Please output the data exactly, minus pictures.

— Task inputs —
━━━━━━━━━━━━━━━━
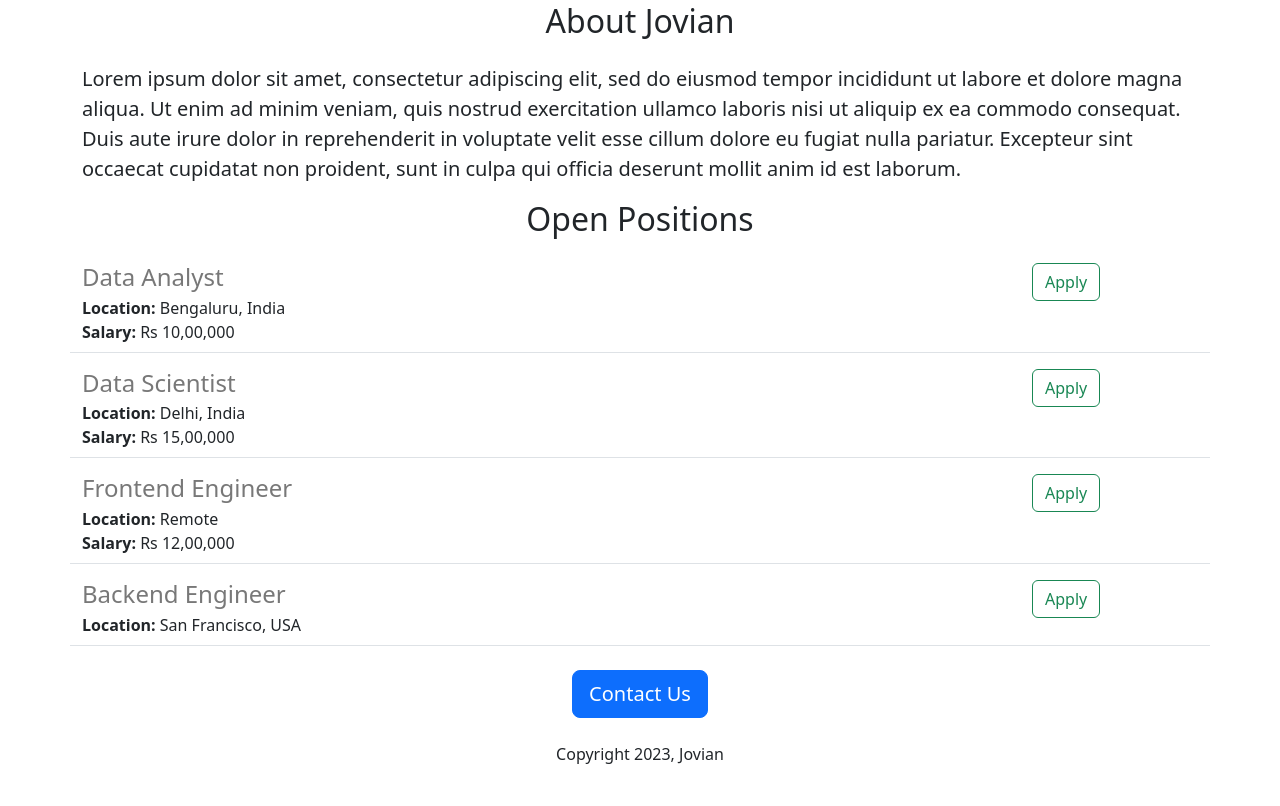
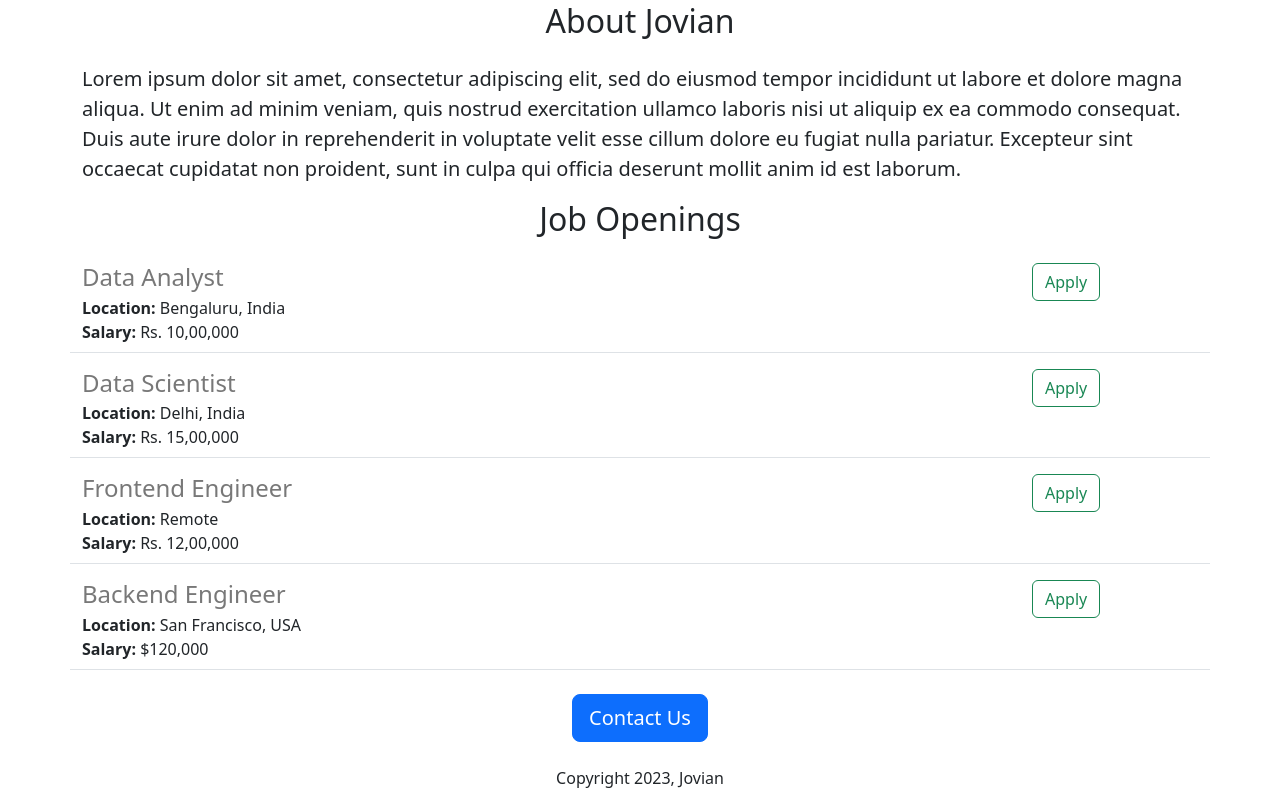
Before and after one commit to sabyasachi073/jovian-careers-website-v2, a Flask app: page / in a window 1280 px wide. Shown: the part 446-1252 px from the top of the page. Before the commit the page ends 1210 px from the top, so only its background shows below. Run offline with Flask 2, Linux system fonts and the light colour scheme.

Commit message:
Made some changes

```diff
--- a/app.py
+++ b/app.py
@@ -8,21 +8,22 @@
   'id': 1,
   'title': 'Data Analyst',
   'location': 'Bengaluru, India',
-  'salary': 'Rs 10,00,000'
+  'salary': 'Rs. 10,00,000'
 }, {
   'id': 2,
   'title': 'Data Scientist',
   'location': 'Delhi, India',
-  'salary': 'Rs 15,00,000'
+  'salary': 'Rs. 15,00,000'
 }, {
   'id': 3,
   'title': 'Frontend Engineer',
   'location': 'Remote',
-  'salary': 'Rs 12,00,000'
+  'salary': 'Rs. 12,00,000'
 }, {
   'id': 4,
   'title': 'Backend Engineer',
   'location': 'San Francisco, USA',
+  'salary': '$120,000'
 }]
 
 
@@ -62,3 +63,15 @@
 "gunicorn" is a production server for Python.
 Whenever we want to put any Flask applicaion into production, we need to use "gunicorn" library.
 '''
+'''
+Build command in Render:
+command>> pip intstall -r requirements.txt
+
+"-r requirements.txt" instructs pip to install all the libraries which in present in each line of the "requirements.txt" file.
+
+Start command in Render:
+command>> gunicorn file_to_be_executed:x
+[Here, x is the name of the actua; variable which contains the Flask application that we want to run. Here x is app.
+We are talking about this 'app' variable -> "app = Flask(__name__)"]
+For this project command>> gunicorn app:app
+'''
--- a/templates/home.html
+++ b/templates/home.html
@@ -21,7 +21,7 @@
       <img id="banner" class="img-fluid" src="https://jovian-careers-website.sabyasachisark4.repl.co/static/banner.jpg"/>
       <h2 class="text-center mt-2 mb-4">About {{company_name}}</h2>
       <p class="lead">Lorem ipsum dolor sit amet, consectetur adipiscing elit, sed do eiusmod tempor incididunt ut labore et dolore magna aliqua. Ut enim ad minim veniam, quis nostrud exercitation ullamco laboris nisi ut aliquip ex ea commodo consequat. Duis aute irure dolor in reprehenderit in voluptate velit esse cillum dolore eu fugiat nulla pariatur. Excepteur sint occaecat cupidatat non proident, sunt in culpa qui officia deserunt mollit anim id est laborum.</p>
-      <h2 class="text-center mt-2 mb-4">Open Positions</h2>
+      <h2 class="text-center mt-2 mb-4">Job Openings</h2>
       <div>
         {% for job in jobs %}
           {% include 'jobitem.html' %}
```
━━━━━━━━━━━━━━━━
— Answer to this exercise —
Before and after one commit to sabyasachi073/jovian-careers-website-v2, a Flask app: page / in a window 1280 px wide. Shown: the part 446-1252 px from the top of the page. Before the commit the page ends 1210 px from the top, so only its background shows below. Run offline with Flask 2, Linux system fonts and the light colour scheme.

Commit message:
Made some changes

```diff
--- a/app.py
+++ b/app.py
@@ -8,21 +8,22 @@
   'id': 1,
   'title': 'Data Analyst',
   'location': 'Bengaluru, India',
-  'salary': 'Rs 10,00,000'
+  'salary': 'Rs. 10,00,000'
 }, {
   'id': 2,
   'title': 'Data Scientist',
   'location': 'Delhi, India',
-  'salary': 'Rs 15,00,000'
+  'salary': 'Rs. 15,00,000'
 }, {
   'id': 3,
   'title': 'Frontend Engineer',
   'location': 'Remote',
-  'salary': 'Rs 12,00,000'
+  'salary': 'Rs. 12,00,000'
 }, {
   'id': 4,
   'title': 'Backend Engineer',
   'location': 'San Francisco, USA',
+  'salary': '$120,000'
 }]
 
 
@@ -62,3 +63,15 @@
 "gunicorn" is a production server for Python.
 Whenever we want to put any Flask applicaion into production, we need to use "gunicorn" library.
 '''
+'''
+Build command in Render:
+command>> pip intstall -r requirements.txt
+
+"-r requirements.txt" instructs pip to install all the libraries which in present in each line of the "requirements.txt" file.
+
+Start command in Render:
+command>> gunicorn file_to_be_executed:x
+[Here, x is the name of the actua; variable which contains the Flask application that we want to run. Here x is app.
+We are talking about this 'app' variable -> "app = Flask(__name__)"]
+For this project command>> gunicorn app:app
+'''
--- a/templates/home.html
+++ b/templates/home.html
@@ -21,7 +21,7 @@
       <img id="banner" class="img-fluid" src="https://jovian-careers-website.sabyasachisark4.repl.co/static/banner.jpg"/>
       <h2 class="text-center mt-2 mb-4">About {{company_name}}</h2>
       <p class="lead">Lorem ipsum dolor sit amet, consectetur adipiscing elit, sed do eiusmod tempor incididunt ut labore et dolore magna aliqua. Ut enim ad minim veniam, quis nostrud exercitation ullamco laboris nisi ut aliquip ex ea commodo consequat. Duis aute irure dolor in reprehenderit in voluptate velit esse cillum dolore eu fugiat nulla pariatur. Excepteur sint occaecat cupidatat non proident, sunt in culpa qui officia deserunt mollit anim id est laborum.</p>
-      <h2 class="text-center mt-2 mb-4">Open Positions</h2>
+      <h2 class="text-center mt-2 mb-4">Job Openings</h2>
       <div>
         {% for job in jobs %}
           {% include 'jobitem.html' %}
```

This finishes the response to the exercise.